• Work to complete: Omit the pictures found among the records and print everything else exactly as it stands.
═════ Data supplied ═════
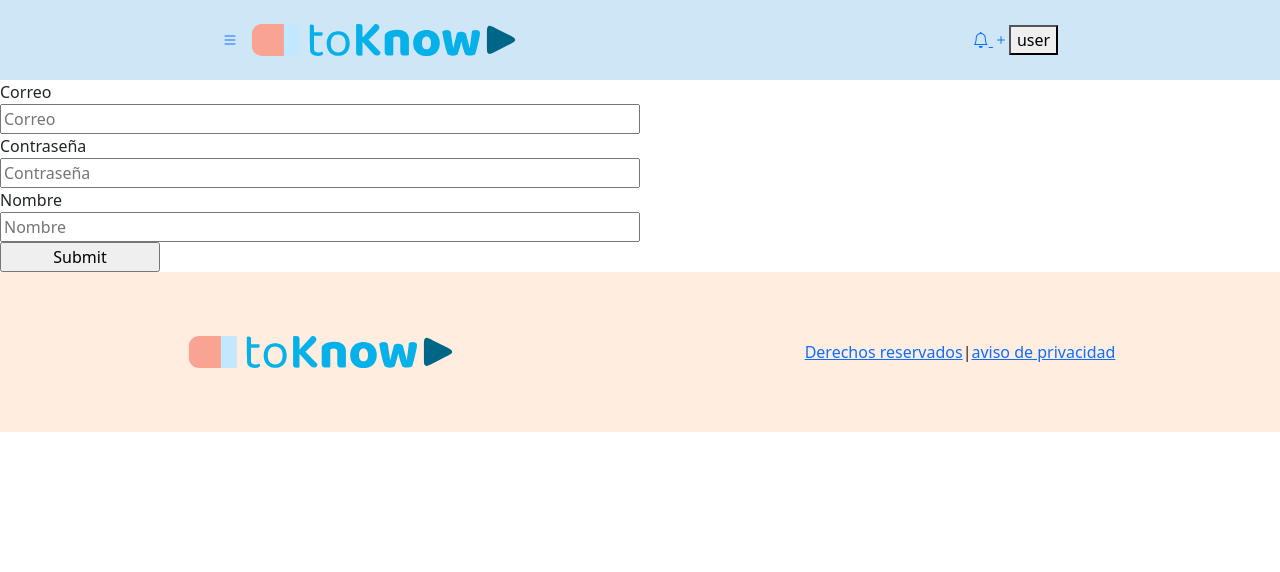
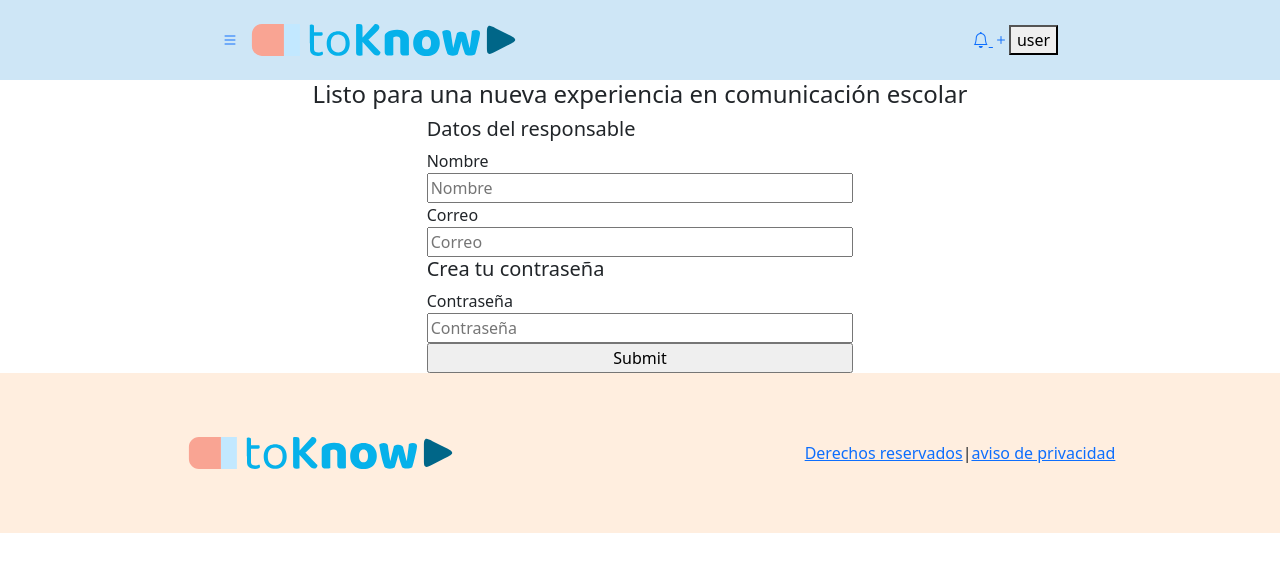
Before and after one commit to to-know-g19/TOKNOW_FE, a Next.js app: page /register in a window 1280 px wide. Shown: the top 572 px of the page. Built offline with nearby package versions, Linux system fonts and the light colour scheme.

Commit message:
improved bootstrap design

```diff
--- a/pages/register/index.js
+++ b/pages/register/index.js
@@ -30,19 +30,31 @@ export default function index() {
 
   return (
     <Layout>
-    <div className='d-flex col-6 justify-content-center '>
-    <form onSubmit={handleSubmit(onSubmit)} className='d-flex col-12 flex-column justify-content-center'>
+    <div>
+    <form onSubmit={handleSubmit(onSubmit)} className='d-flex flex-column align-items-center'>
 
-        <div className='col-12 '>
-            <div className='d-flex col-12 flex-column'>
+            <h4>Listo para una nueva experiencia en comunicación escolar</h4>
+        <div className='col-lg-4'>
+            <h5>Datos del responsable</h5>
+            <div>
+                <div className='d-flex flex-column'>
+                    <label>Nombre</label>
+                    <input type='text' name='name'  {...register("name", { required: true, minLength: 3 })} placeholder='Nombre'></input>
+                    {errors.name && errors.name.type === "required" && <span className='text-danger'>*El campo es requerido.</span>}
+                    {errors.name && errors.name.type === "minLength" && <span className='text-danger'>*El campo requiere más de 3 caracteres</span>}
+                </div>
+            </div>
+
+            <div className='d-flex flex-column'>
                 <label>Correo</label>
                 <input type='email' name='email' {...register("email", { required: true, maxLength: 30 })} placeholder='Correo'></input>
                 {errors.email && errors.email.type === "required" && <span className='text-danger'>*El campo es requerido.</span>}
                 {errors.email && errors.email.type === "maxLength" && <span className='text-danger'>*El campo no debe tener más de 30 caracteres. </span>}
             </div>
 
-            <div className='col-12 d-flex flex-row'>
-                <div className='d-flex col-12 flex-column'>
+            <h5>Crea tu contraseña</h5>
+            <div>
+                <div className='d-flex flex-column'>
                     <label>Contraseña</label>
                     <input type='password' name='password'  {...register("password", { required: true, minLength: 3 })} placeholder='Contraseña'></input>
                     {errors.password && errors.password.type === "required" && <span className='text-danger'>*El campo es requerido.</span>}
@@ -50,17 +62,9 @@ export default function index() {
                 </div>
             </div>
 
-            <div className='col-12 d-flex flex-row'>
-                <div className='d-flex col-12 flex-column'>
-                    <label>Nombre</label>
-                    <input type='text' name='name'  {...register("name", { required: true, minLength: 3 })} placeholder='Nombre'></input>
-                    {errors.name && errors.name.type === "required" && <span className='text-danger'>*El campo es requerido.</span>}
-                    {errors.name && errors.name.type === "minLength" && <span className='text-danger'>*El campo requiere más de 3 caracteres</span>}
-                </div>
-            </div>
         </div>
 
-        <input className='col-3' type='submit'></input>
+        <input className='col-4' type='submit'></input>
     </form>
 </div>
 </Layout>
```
═════
• Answer:
Before and after one commit to to-know-g19/TOKNOW_FE, a Next.js app: page /register in a window 1280 px wide. Shown: the top 572 px of the page. Built offline with nearby package versions, Linux system fonts and the light colour scheme.

Commit message:
improved bootstrap design

```diff
--- a/pages/register/index.js
+++ b/pages/register/index.js
@@ -30,19 +30,31 @@ export default function index() {
 
   return (
     <Layout>
-    <div className='d-flex col-6 justify-content-center '>
-    <form onSubmit={handleSubmit(onSubmit)} className='d-flex col-12 flex-column justify-content-center'>
+    <div>
+    <form onSubmit={handleSubmit(onSubmit)} className='d-flex flex-column align-items-center'>
 
-        <div className='col-12 '>
-            <div className='d-flex col-12 flex-column'>
+            <h4>Listo para una nueva experiencia en comunicación escolar</h4>
+        <div className='col-lg-4'>
+            <h5>Datos del responsable</h5>
+            <div>
+                <div className='d-flex flex-column'>
+                    <label>Nombre</label>
+                    <input type='text' name='name'  {...register("name", { required: true, minLength: 3 })} placeholder='Nombre'></input>
+                    {errors.name && errors.name.type === "required" && <span className='text-danger'>*El campo es requerido.</span>}
+                    {errors.name && errors.name.type === "minLength" && <span className='text-danger'>*El campo requiere más de 3 caracteres</span>}
+                </div>
+            </div>
+
+            <div className='d-flex flex-column'>
                 <label>Correo</label>
                 <input type='email' name='email' {...register("email", { required: true, maxLength: 30 })} placeholder='Correo'></input>
                 {errors.email && errors.email.type === "required" && <span className='text-danger'>*El campo es requerido.</span>}
                 {errors.email && errors.email.type === "maxLength" && <span className='text-danger'>*El campo no debe tener más de 30 caracteres. </span>}
             </div>
 
-            <div className='col-12 d-flex flex-row'>
-                <div className='d-flex col-12 flex-column'>
+            <h5>Crea tu contraseña</h5>
+            <div>
+                <div className='d-flex flex-column'>
                     <label>Contraseña</label>
                     <input type='password' name='password'  {...register("password", { required: true, minLength: 3 })} placeholder='Contraseña'></input>
                     {errors.password && errors.password.type === "required" && <span className='text-danger'>*El campo es requerido.</span>}
@@ -50,17 +62,9 @@ export default function index() {
                 </div>
             </div>
 
-            <div className='col-12 d-flex flex-row'>
-                <div className='d-flex col-12 flex-column'>
-                    <label>Nombre</label>
-                    <input type='text' name='name'  {...register("name", { required: true, minLength: 3 })} placeholder='Nombre'></input>
-                    {errors.name && errors.name.type === "required" && <span className='text-danger'>*El campo es requerido.</span>}
-                    {errors.name && errors.name.type === "minLength" && <span className='text-danger'>*El campo requiere más de 3 caracteres</span>}
-                </div>
-            </div>
         </div>
 
-        <input className='col-3' type='submit'></input>
+        <input className='col-4' type='submit'></input>
     </form>
 </div>
 </Layout>
```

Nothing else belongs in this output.